Sprint Nextel is committed to providing the latest mobile tools and technology for employees, in addition to reducing the amount of real estate—and costs, both economic and environmental—to house them. As part of an ongoing effort to reduce its
environmental impact, improve employee productivity, and reduce costs and administration for its cumbersome telephony systems, Sprint has long relied on a Microsoft unified communications solution. Sprint recently upgraded that solution with Microsoft Lync
Server 2013 to provide enhanced communication, collaboration, and voice capabilities to its 40,000 employees. In addition to experiencing ongoing cost savings from its Lync Server deployment, Sprint believes this latest upgrade can help it to provide better
redundancy, more robust conferencing capabilities, and more opportunities to connect with external partners and customers.
Headquartered in Overland Park, Kansas, Sprint Nextel offers a comprehensive range of wireless and wireline communications services, bringing the freedom of mobility to consumers, businesses, and government users.
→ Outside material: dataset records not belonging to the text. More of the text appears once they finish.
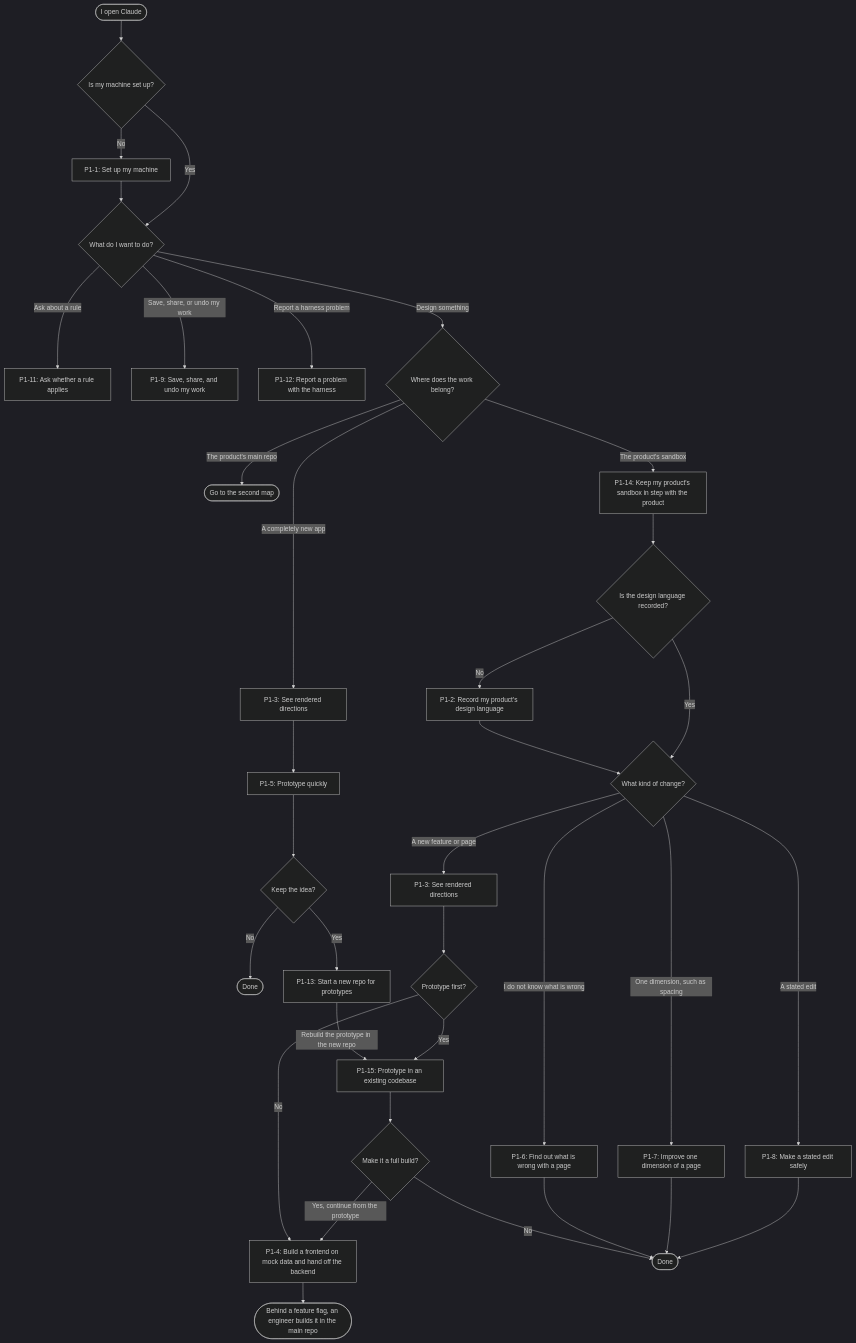
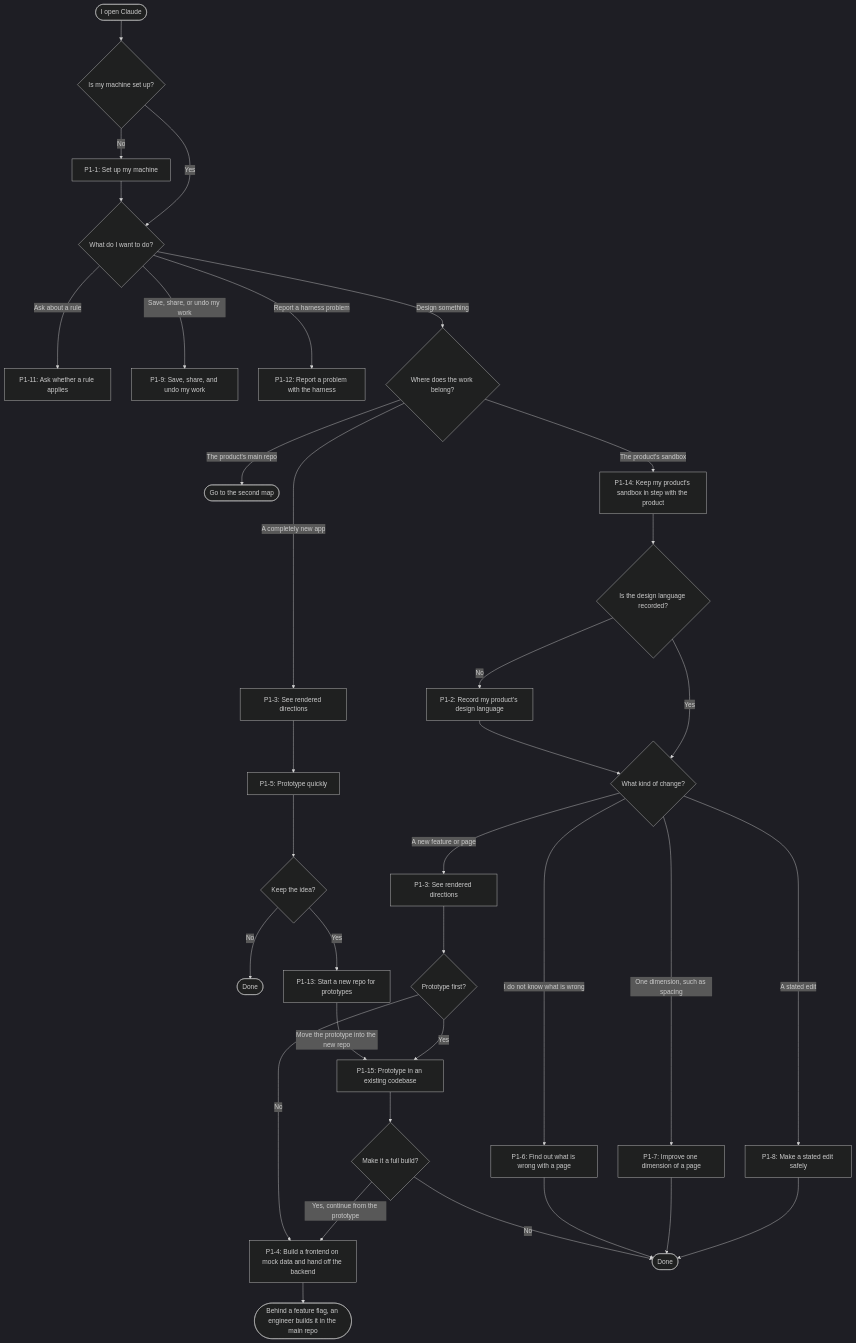
The first of 2 diagrams in docs/specs/2026-10-05-design-revamp/stories/p1-designer.md (transformteamsg/dx-harness), drawn with Mermaid (dark theme) before and after one commit. The commit also changed other lines of this file, not shown here.

````diff
--- a/docs/specs/2026-10-05-design-revamp/stories/p1-designer.md
+++ b/docs/specs/2026-10-05-design-revamp/stories/p1-designer.md
@@ -50,36 +51,36 @@
 ```mermaid
 flowchart TD
     start([I open Claude]) --> setup{Is my machine set up?}
     setup -- No --> P1_1["P1-1: Set up my machine"] --> want
     setup -- Yes --> want{What do I want to do?}
 
     want -- Ask about a rule --> P1_11["P1-11: Ask whether a rule applies"]
     want -- "Save, share, or undo my work" --> P1_9["P1-9: Save, share, and undo my work"]
     want -- Report a harness problem --> P1_12["P1-12: Report a problem with the harness"]
     want -- Design something --> repo{Where does the work belong?}
 
     repo -- "The product's main repo" --> toMain(["Go to the second map"])
     repo -- A completely new app --> dirA["P1-3: See rendered directions"] --> P1_5["P1-5: Prototype quickly"]
     P1_5 --> keep5{Keep the idea?}
     keep5 -- No --> doneA([Done])
     keep5 -- Yes --> P1_13["P1-13: Start a new repo for prototypes"]
-    P1_13 -- "Rebuild the prototype in the new repo" --> P1_15
+    P1_13 -- "Move the prototype into the new repo" --> P1_15
 
     repo -- "The product's sandbox" --> P1_14["P1-14: Keep my product's sandbox in step with the product"]
     P1_14 --> lang{Is the design language recorded?}
     lang -- No --> P1_2["P1-2: Record my product's design language"] --> change
     lang -- Yes --> change{What kind of change?}
     change -- A stated edit --> P1_8["P1-8: Make a stated edit safely"]
     change -- I do not know what is wrong --> P1_6["P1-6: Find out what is wrong with a page"]
     change -- "One dimension, such as spacing" --> P1_7["P1-7: Improve one dimension of a page"]
     change -- A new feature or page --> dirB["P1-3: See rendered directions"] --> proto{Prototype first?}
     proto -- Yes --> P1_15["P1-15: Prototype in an existing codebase"]
     proto -- No --> P1_4["P1-4: Build a frontend on mock data and hand off the backend"]
     P1_15 --> full{Make it a full build?}
     full -- "Yes, continue from the prototype" --> P1_4
     full -- No --> done([Done])
     P1_4 --> handoff(["Behind a feature flag, an engineer builds it in the main repo"])
     P1_6 --> done
     P1_7 --> done
     P1_8 --> done
 ```
````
Sprint Nextel is widely recognized for developing,
engineering, and deploying innovative technologies, including two wireless networks serving nearly 56 million customers at the end of the third quarter of 2012 and the first 4G service from a national carrier in the United States; industry-leading mobile data
services; instant national and international push-to-talk capabilities; and a global Tier 1 Internet backbone.
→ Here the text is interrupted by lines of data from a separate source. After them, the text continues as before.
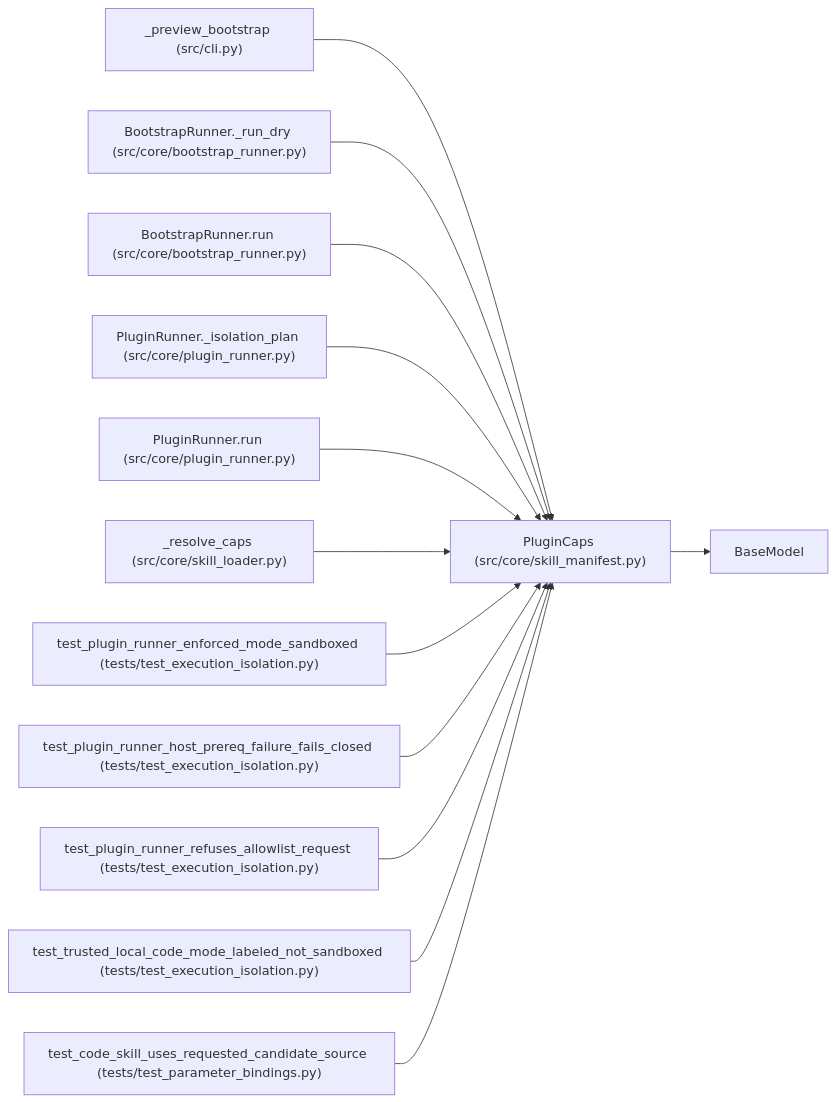
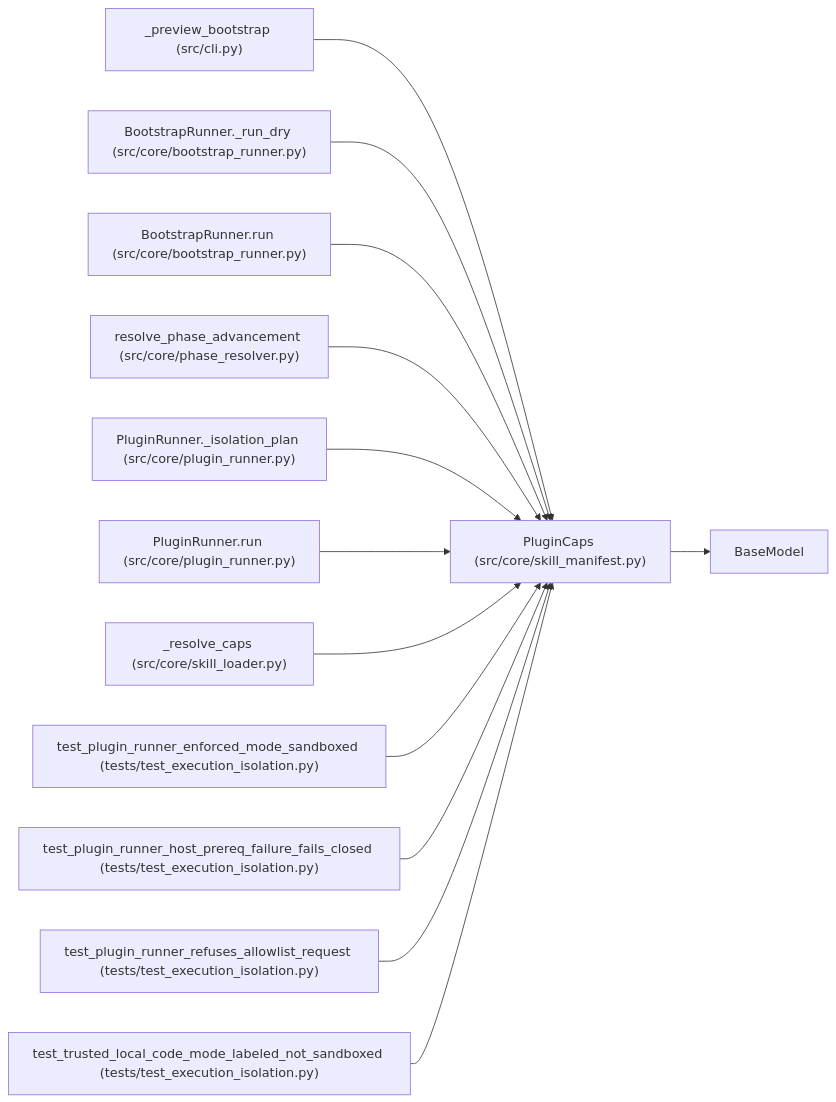
Before and after one commit to Denissvgn/autoresearch-agent: the diagram in docs/llm_wiki/entities/PluginCaps.md, drawn with Mermaid. The commit also changed other lines of this file and 1033 other files, not shown here.

````diff
--- a/docs/llm_wiki/entities/PluginCaps.md
+++ b/docs/llm_wiki/entities/PluginCaps.md
@@ -49,40 +49,40 @@
 ```mermaid
 flowchart LR
     n0["PluginCaps (src/core/skill_manifest.py)"]
     n1["BaseModel"]
     n2["_preview_bootstrap (src/cli.py)"]
     n3["BootstrapRunner._run_dry (src/core/bootstrap_runner.py)"]
     n4["BootstrapRunner.run (src/core/bootstrap_runner.py)"]
-    n5["PluginRunner._isolation_plan (src/core/plugin_runner.py)"]
-    n6["PluginRunner.run (src/core/plugin_runner.py)"]
-    n7["_resolve_caps (src/core/skill_loader.py)"]
-    n8["test_plugin_runner_enforced_mode_sandboxed (tests/test_execution_isolation.py)"]
-    n9["test_plugin_runner_host_prereq_failure_fails_closed (tests/test_execution_isolation.py)"]
-    n10["test_plugin_runner_refuses_allowlist_request (tests/test_execution_isolation.py)"]
-    n11["test_trusted_local_code_mode_labeled_not_sandboxed (tests/test_execution_isolation.py)"]
-    n12["test_code_skill_uses_requested_candidate_source (tests/test_parameter_bindings.py)"]
+    n5["resolve_phase_advancement (src/core/phase_resolver.py)"]
+    n6["PluginRunner._isolation_plan (src/core/plugin_runner.py)"]
+    n7["PluginRunner.run (src/core/plugin_runner.py)"]
+    n8["_resolve_caps (src/core/skill_loader.py)"]
+    n9["test_plugin_runner_enforced_mode_sandboxed (tests/test_execution_isolation.py)"]
+    n10["test_plugin_runner_host_prereq_failure_fails_closed (tests/test_execution_isolation.py)"]
+    n11["test_plugin_runner_refuses_allowlist_request (tests/test_execution_isolation.py)"]
+    n12["test_trusted_local_code_mode_labeled_not_sandboxed (tests/test_execution_isolation.py)"]
     n0 --> n1
     n2 --> n0
     n3 --> n0
     n4 --> n0
     n5 --> n0
     n6 --> n0
     n7 --> n0
     n8 --> n0
     n9 --> n0
     n10 --> n0
     n11 --> n0
     n12 --> n0
     click n0 "../modules/skill_manifest.md"
     click n2 "../modules/cli.md"
     click n3 "../modules/bootstrap_runner.md"
     click n4 "../modules/bootstrap_runner.md"
-    click n5 "../modules/plugin_runner.md"
+    click n5 "../modules/phase_resolver.md"
     click n6 "../modules/plugin_runner.md"
-    click n7 "../modules/skill_loader.md"
-    click n8 "../modules/test_execution_isolation.md"
+    click n7 "../modules/plugin_runner.md"
+    click n8 "../modules/skill_loader.md"
     click n9 "../modules/test_execution_isolation.md"
     click n10 "../modules/test_execution_isolation.md"
     click n11 "../modules/test_execution_isolation.md"
-    click n12 "../modules/test_parameter_bindings.md"
+    click n12 "../modules/test_execution_isolation.md"
 ```
````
||Lync Server 2013 is an important part of a solution that enables our workforce to work better together virtually anywhere they are.
| Joe Hamblin
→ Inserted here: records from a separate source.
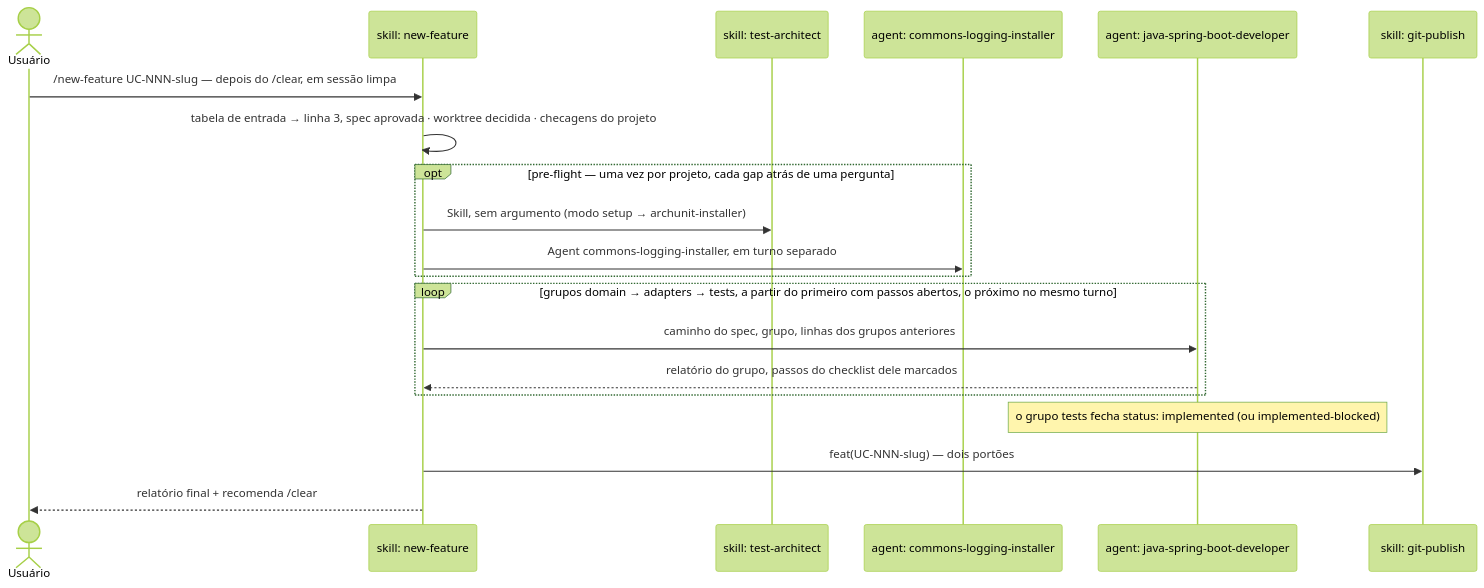
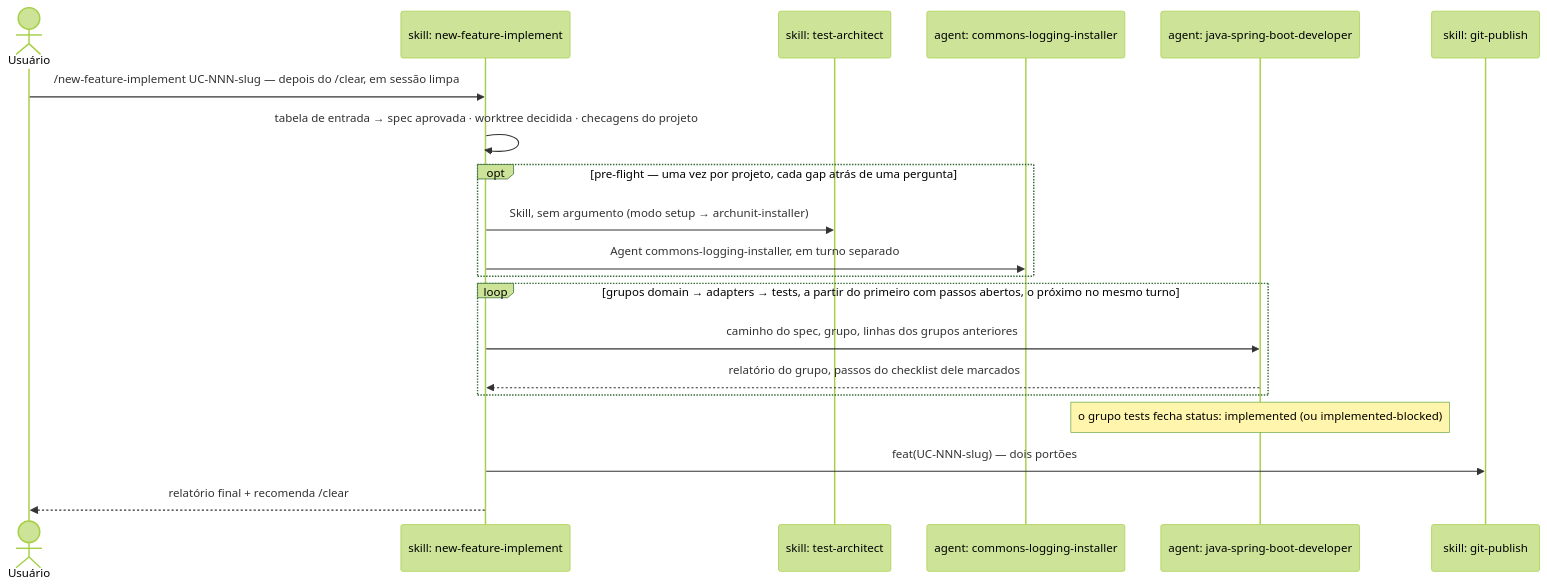
The second of 2 diagrams in docs/pt-br/03-new-feature.md (ice-lfernandes/claude-spring-architect), drawn with Mermaid (forest theme) before and after one commit. The commit also changed other lines of this file and 48 other files, not shown here.

First line of the commit message:
feat: split the implement flow out of /new-feature into /new-feature-implement (#115)

````diff
--- a/docs/pt-br/03-new-feature.md
+++ b/docs/pt-br/03-new-feature.md
@@ -147,23 +150,23 @@
 ```mermaid
 sequenceDiagram
     actor U as Usuário
-    participant NF as skill: new-feature
+    participant NFI as skill: new-feature-implement
     participant TST as skill: test-architect
     participant LOG as agent: commons-logging-installer
     participant DEV as agent: java-spring-boot-developer
     participant GIT as skill: git-publish
 
-    U->>NF: /new-feature UC-NNN-slug — depois do /clear, em sessão limpa
-    NF->>NF: tabela de entrada → linha 3, spec aprovada · worktree decidida · checagens do projeto
+    U->>NFI: /new-feature-implement UC-NNN-slug — depois do /clear, em sessão limpa
+    NFI->>NFI: tabela de entrada → spec aprovada · worktree decidida · checagens do projeto
     opt pre-flight — uma vez por projeto, cada gap atrás de uma pergunta
-        NF->>TST: Skill, sem argumento (modo setup → archunit-installer)
-        NF->>LOG: Agent commons-logging-installer, em turno separado
+        NFI->>TST: Skill, sem argumento (modo setup → archunit-installer)
+        NFI->>LOG: Agent commons-logging-installer, em turno separado
     end
     loop grupos domain → adapters → tests, a partir do primeiro com passos abertos, o próximo no mesmo turno
-        NF->>DEV: caminho do spec, grupo, linhas dos grupos anteriores
-        DEV-->>NF: relatório do grupo, passos do checklist dele marcados
+        NFI->>DEV: caminho do spec, grupo, linhas dos grupos anteriores
+        DEV-->>NFI: relatório do grupo, passos do checklist dele marcados
     end
     Note over DEV: o grupo tests fecha status: implemented (ou implemented-blocked)
-    NF->>GIT: feat(UC-NNN-slug) — dois portões
-    NF-->>U: relatório final + recomenda /clear
+    NFI->>GIT: feat(UC-NNN-slug) — dois portões
+    NFI-->>U: relatório final + recomenda /clear
 ```
````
Director of Emerging Platforms for Enterprise Services, Sprint Nextel
Sprint was the first US-based wireless company to establish a clear environmental vision by publishing its long-term environmental goals. As part of its corporate responsibility initiative, Sprint aggressively promotes programs with a positive environmental
impact. It has an absolute greenhouse gas reduction goal of 20 percent and a renewable energy goal of 10 percent of its total electrical energy use by 2017. The company currently sources over 5 percent of its electrical energy from renewable sources, including
a large wind purchase from an Oklahoma wind farm that provides enough wind power to power all of Sprint’s headquarters campus in Overland Park, as well as all other facilities in the Kansas City area. Sprint currently ranks number 13 on the EPA Fortune 500
partners’ list for green power use. Additionally, Sprint was recently ranked highest among all US telecom companies—number 3 overall out of the 500 largest US businesses on Newsweek’s Green Rankings (in both 2011 and 2012).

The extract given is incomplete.